• [Assignment]: Reading the listing below, count the lines that contain the word "flex" and give that count alone.

START Task material

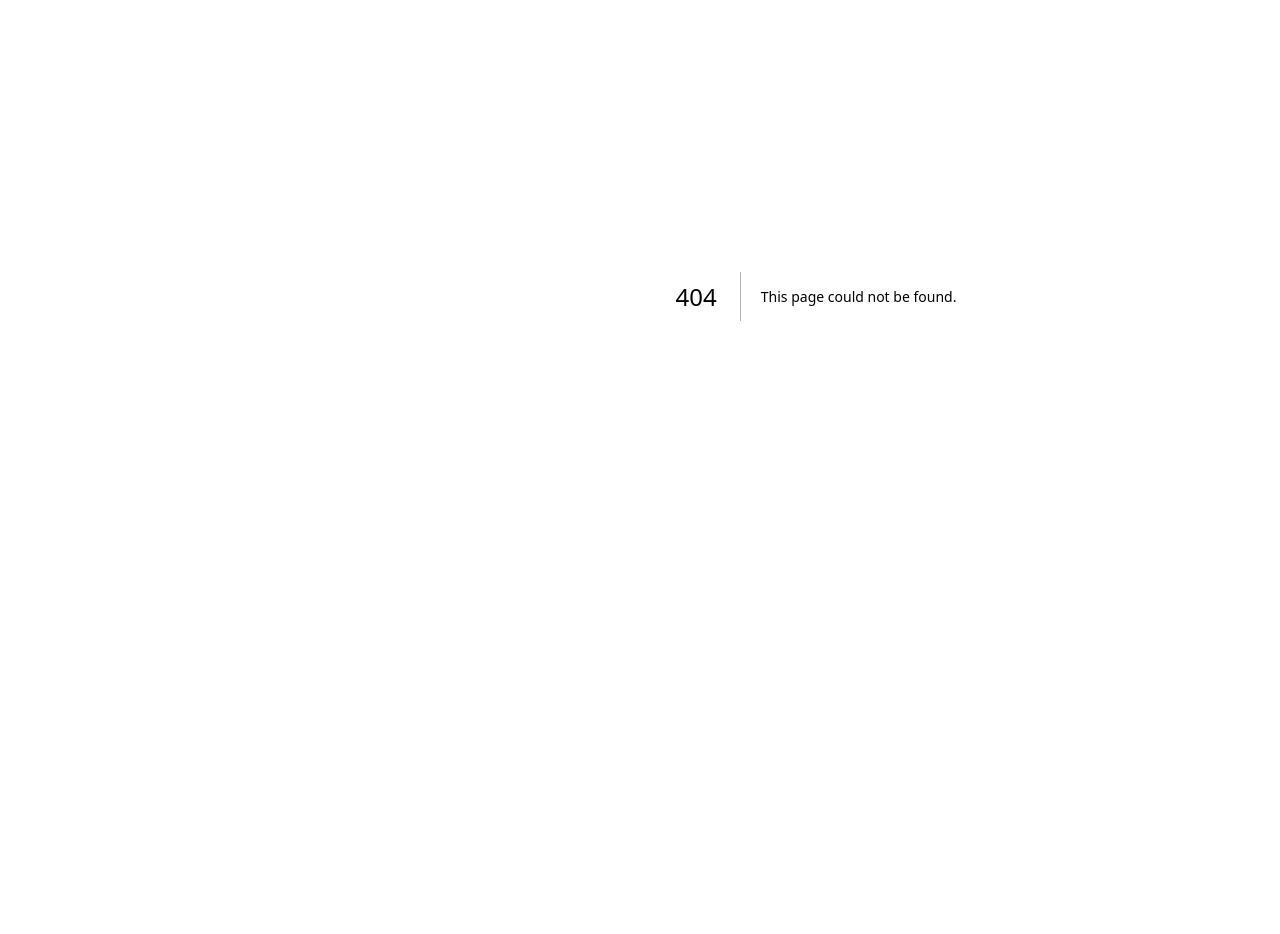
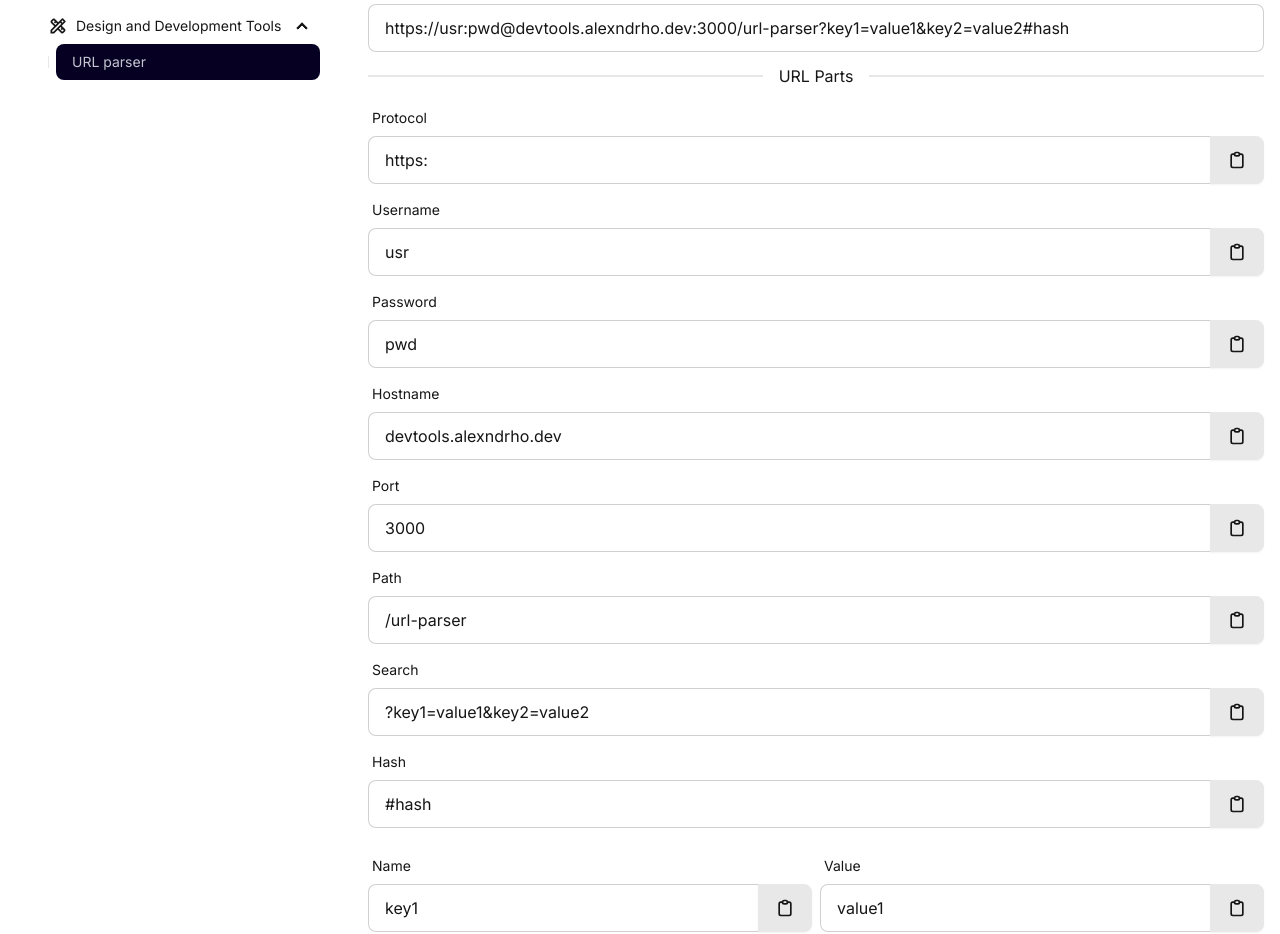
Before and after one commit to alexndrho/devtools, a Next.js app: page /url-parser in a window 1280 px wide. Before the commit this address had no page. Shown: the part 200-1134 px from the top of the page. Before the commit the page ends 976 px from the top, so only its background shows below. Built offline with nearby package versions, Linux system fonts and the light colour scheme.

Commit message:
feat: add url parser

```diff
--- /dev/null
+++ b/src/app/url-parser/page.client.tsx
@@ -0,0 +1,286 @@
+'use client';
+
+import { useEffect, useState } from 'react';
+import CopyButton from '@/components/CopyButton';
+import { TbClipboard, TbClipboardCheck } from 'react-icons/tb';
+
+function CopyToClipboard({
+  value,
+  className,
+}: {
+  value: string;
+  className: string;
+}) {
+  return (
+    <CopyButton value={value}>
+      {({ copied, copy }) => (
+        <button
+          onClick={copy}
+          className={`btn ${className}`}
+          aria-label="Copy to clipboard"
+        >
+          {copied ? (
+            <TbClipboardCheck className="w-5 h-5" />
+          ) : (
+            <TbClipboard className="w-5 h-5" />
+          )}
+        </button>
+      )}
+    </CopyButton>
+  );
+}
+
+export default function ClientURLParser() {
+  const [url, setUrl] = useState(
+    'https://usr:pwd@devtools.alexndrho.dev:3000/url-parser?key1=value1&key2=value2#hash',
+  );
+
+  const [protocol, setProtocol] = useState('');
+  const [username, setUsername] = useState('');
+  const [password, setPassword] = useState('');
+  const [hostname, setHostname] = useState('');
+  const [port, setPort] = useState('');
+  const [path, setPath] = useState('');
+  const [search, setSearch] = useState('');
+  const [searchParams, setSearchParams] = useState<URLSearchParams>();
+  const [hash, setHash] = useState('');
+
+  const [invalidUrl, setInvalidUrl] = useState(false);
+
+  useEffect(() => {
+    try {
+      const urlObject = new URL(url);
+
+      setInvalidUrl(false);
+      setProtocol(urlObject.protocol);
+      setUsername(urlObject.username);
+      setPassword(urlObject.password);
+      setHostname(urlObject.hostname);
+      setPort(urlObject.port);
+      setPath(urlObject.pathname);
+      setSearch(urlObject.search);
+      setSearchParams(urlObject.searchParams);
+      setHash(urlObject.hash);
+    } catch (error) {
+      setInvalidUrl(true);
+      setProtocol('');
+      setUsername('');
+      setPassword('');
+      setHostname('');
+      setPort('');
+      setPath('');
+      setSearch('');
+      setSearchParams(undefined);
+    }
+  }, [url]);
+
+  return (
+    <>
+      <label className="form-control">
+        <div className="label">
+          <span className={'label-text' + (invalidUrl ? ' text-error' : '')}>
+            Url
+          </span>
+        </div>
+
+        <input
+          type="text"
+          value={url}
+          placeholder="https://example.com"
+          onChange={(e) => setUrl(e.target.value)}
+          className={
+            'input input-bordered' + (invalidUrl ? ' input-error' : '')
+          }
+        />
+
+        {invalidUrl && (
+          <div className="label">
+            <span className="label-text-alt text-error">Invalid URL</span>
+          </div>
+        )}
+      </label>
+
+      <div className="divider">URL Parts</div>
+
+      <label className="form-control w-full">
+        <div className="label">
+          <span className="label-text">Protocol</span>
+        </div>
+
+        <div className="join w-full">
+          <input
+            type="text"
+            value={protocol}
+            readOnly
+            className="join-item input input-bordered w-full"
+          />
+
+          <CopyToClipboard className="join-item" value={protocol} />
+        </div>
+      </label>
+
+      <label className="mt-2 w-full form-control">
+        <div className="label">
+          <span className="label-text">Username</span>
+        </div>
+
+        <div className="join w-full">
+          <input
+            type="text"
+            value={username}
+            readOnly
+            className="join-item input input-bordered w-full"
+          />
+
+          <CopyToClipboard className="join-item" value={username} />
+        </div>
+      </label>
+
+      <label className="mt-2 w-full form-control">
+        <div className="label">
+          <span className="label-text">Password</span>
+        </div>
+
+        <div className="join w-full">
+          <input
+            type="text"
+            value={password}
+            readOnly
+            className="join-item input input-bordered w-full"
+          />
+
+          <CopyToClipboard className="join-item" value={password} />
+        </div>
+      </label>
+
+      <label className="mt-2 w-full form-control">
+        <div className="label">
+          <span className="label-text">Hostname</span>
+        </div>
+
+        <div className="join w-full">
+          <input
+            type="text"
+            value={hostname}
+            readOnly
+            className="join-item input input-bordered w-full"
+          />
+
+          <CopyToClipboard className="join-item" value={hostname} />
+        </div>
+      </label>
+
+      <label className="mt-2 w-full form-control">
+        <div className="label">
+          <span className="label-text">Port</span>
+        </div>
+
+        <div className="join w-full">
+          <input
+            type="text"
+            value={port}
+            readOnly
+            className="join-item input input-bordered w-full"
+          />
+
+          <CopyToClipboard className="join-item" value={port} />
+        </div>
+      </label>
+
+      <label className="mt-2 w-full form-control">
+        <div className="label">
+          <span className="label-text">Path</span>
+        </div>
+
+        <div className="join w-full">
+          <input
+            type="text"
+            value={path}
+            readOnly
+            className="join-item input input-bordered w-full"
+          />
+
+          <CopyToClipboard className="join-item" value={path} />
+        </div>
+      </label>
+
+      <label className="mt-2 w-full form-control">
+        <div className="label">
+          <span className="label-text">Search</span>
+        </div>
+
+        <div className="join w-full">
+          <input
+            type="text"
+            value={search}
+            readOnly
+            className="join-item input input-bordered w-full"
+          />
+
+          <CopyToClipboard className="join-item" value={search} />
+        </div>
+      </label>
+
+      <label className="mt-2 w-full form-control">
+        <div className="label">
+          <span className="label-text">Hash</span>
+        </div>
+
+        <div className="join w-full">
+          <input
+            type="text"
+            value={hash}
+            readOnly
+            className="join-item input input-bordered w-full"
+          />
+
+          <CopyToClipboard className="join-item" value={hash} />
+        </div>
+      </label>
+
+      {searchParams && searchParams.size > 0 && (
+        <div className="mt-5">
+          <div className="flex flex-col gap-2">
+            {Array.from(searchParams).map(([name, value], index) => (
+              <div key={index} className="flex gap-2">
+                <div className="form-control flex-1">
+                  <div className="label">
+                    <span className="label-text">Name</span>
+                  </div>
+
+                  <div className="join w-full">
+                    <input
+                      type="text"
+                      value={name}
+                      readOnly
+                      className="join-item input input-bordered w-full"
+                    />
+
+                    <CopyToClipboard className="join-item" value={name} />
+                  </div>
+                </div>
+
+                <div className="form-control flex-1">
+                  <div className="label">
+                    <span className="label-text">Value</span>
+                  </div>
+
+                  <div className="join w-full">
+                    <input
+                      type="text"
+                      value={value}
+                      readOnly
+                      className="join-item input input-bordered w-full"
+                    />
+
+                    <CopyToClipboard className="join-item" value={value} />
+                  </div>
+                </div>
+              </div>
+            ))}
+          </div>
+        </div>
+      )}
+    </>
+  );
+}
--- /dev/null
+++ b/src/app/url-parser/page.tsx
@@ -0,0 +1,10 @@
+import ClientURLParser from './page.client';
+
+export default function URLParser() {
+  return (
+    <>
+      <h1 className="mb-8 text-4xl font-extrabold">URL parser</h1>
+      <ClientURLParser />
+    </>
+  );
+}
--- a/src/components/Layouts/AppContainer.tsx
+++ b/src/components/Layouts/AppContainer.tsx
@@ -6,6 +6,7 @@ import Image from 'next/image';
 import { usePathname } from 'next/navigation';
 import logo from '@/assets/logo.png';
 import { TbFileText, TbMenu2, TbMoon, TbSun } from 'react-icons/tb';
+import { MdOutlineDesignServices } from 'react-icons/md';
 
 interface AppContainerProps {
   children?: React.ReactNode;
@@ -122,6 +123,26 @@ export default function AppContainer({ children }: AppContainerProps) {
                 </ul>
               </details>
             </li>
+
+            <li>
+              <details open>
+                <summary>
+                  <MdOutlineDesignServices className="w-5 h-5" />
+                  Design and Development Tools
+                </summary>
+                <ul>
+                  <li>
+                    <Link
+                      href="/url-parser"
+                      onClick={() => setOpenedDrawer(false)}
+                      className={pathname === '/url-parser' ? 'active' : ''}
+                    >
+                      URL parser
+                    </Link>
+                  </li>
+                </ul>
+              </details>
+            </li>
           </ul>
         </div>
       </aside>
```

END Task material

• [Answer to the exercise]: 4